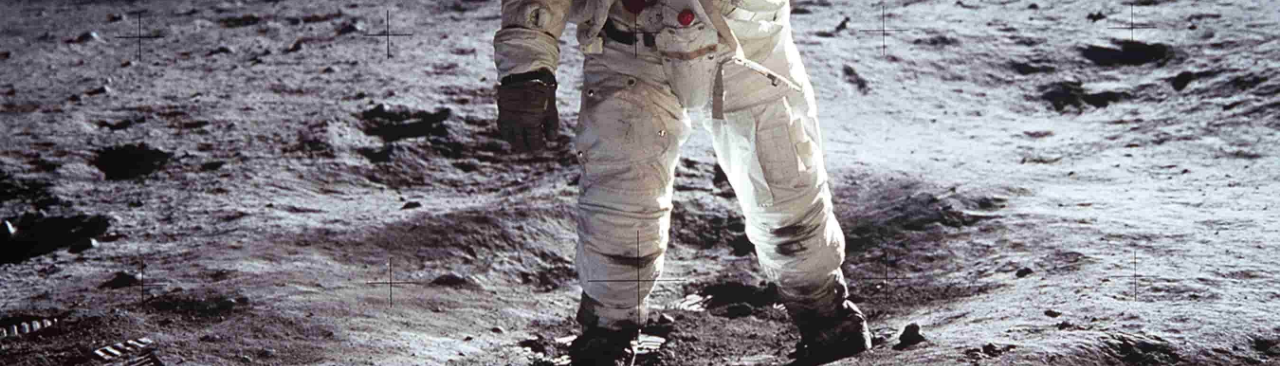
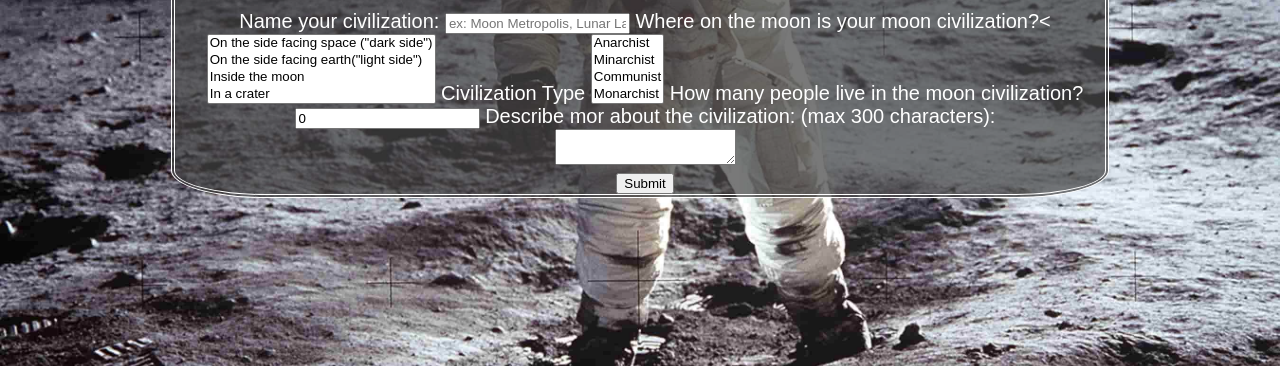
Before and after one commit to 13retonnian/cpnt260-a4, a plain HTML site: page index.html in a window 1280 px wide. Shown: the part 434-800 px from the top of the page. Drawn offline with Linux system fonts and the light colour scheme; a web font is replaced by a local one.

Commit message:
added hero section

```diff
--- a/css/style.css
+++ b/css/style.css
@@ -38,3 +38,24 @@ a:link {
   border-radius: 10%;
   text-align: center;
 }
+#hero-section{
+  color: white;
+  display: flex;
+  flex-direction: column;
+  align-items: center;
+  justify-content: center;
+  margin-left: auto;
+  margin-right: auto;
+  margin-top: 40px;
+  width: 900px;
+  max-width: 100%;
+  background-color: rgba(65, 65, 65, 0.7);
+  padding: 0px 10px 0px 20px;
+  font-family: 'Stick No Bills', sans-serif;
+  border-style: double;
+  border-color: white;
+  border-width: 4px;
+  font-size: clamp(10px, 3vw, 20px);
+  border-radius: 10%;
+  text-align: center;
+}
--- a/index.html
+++ b/index.html
@@ -19,8 +19,44 @@
   </header>
   <main>
     <section id="hero-section">
-      <h2>Book a trip to the moon!</h2>
-
+      <h2>Build a civilization on the moon!</h2>
+      <form id="moon-civ-form">
+        <label for="moon-civilization-name">Name your civilization:</label>
+        <input type="text" name="moon-civilization-name" value="" placeholder="ex: Moon Metropolis, Lunar Land">
+        <label for="moon-civ-location">Where on the moon is your moon civilization?</label><
+        <select id="moon-civ-locations" name="moon-civ-location" value="select" multiple>
+          <option value="space">On the side facing space ("dark side")</option>
+          <option value="light-side">On the side facing earth("light side")</option>
+          <option value="inside">Inside the moon</option>
+          <option value="crater">In a crater</option>
+          <option value="moon-mountain">On a moon mountain</option>
+          <option value="all-over">All over the place</option>
+        </select>
+        <label for="civilization-type">Civilization Type</label>
+        <select id="civilization-types" name="civilization-type" value="select" multiple>
+          <option value="anarchist">Anarchist</option>
+          <option value="minarchist">Minarchist</option>
+          <option value="communist">Communist</option>
+          <option value="monarchist">Monarchist</option>
+          <option value="democracy">Democratic</option>
+          <option value="oligarchy">Oligarchic</option>
+          <option value="aristocracy">Aristocracy</option>
+          <option value="republic">Republic</option>
+          <option value="fascist">Fascist</option>
+          <option value="capitalist">Capitalist</option>
+          <option value="athiest">Athiest</option>
+          <option value="religious">Religious</option>
+          <option value="nationalist">Nationalist</option>
+        </select>
+        <label for="number-of-citizens">How many people live in the moon civilization?</label>
+        <input type="number" name="number-of-ghosts" value="0">
+        <label for="description">
+        Describe mor about the civilization: (max 300 characters):
+        </label><br>
+        <textarea name="comments">
+        </textarea><br>
+        <input type="submit" value="Submit">
+      </form>
     </section>
   </main>
   <footer>
```
Lines whose indentation alone changed are shown as unchanged.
----
Problem to work on: Exactly how many lines of the material contain the word "moon"? Write the number alone.

Result for this task: 10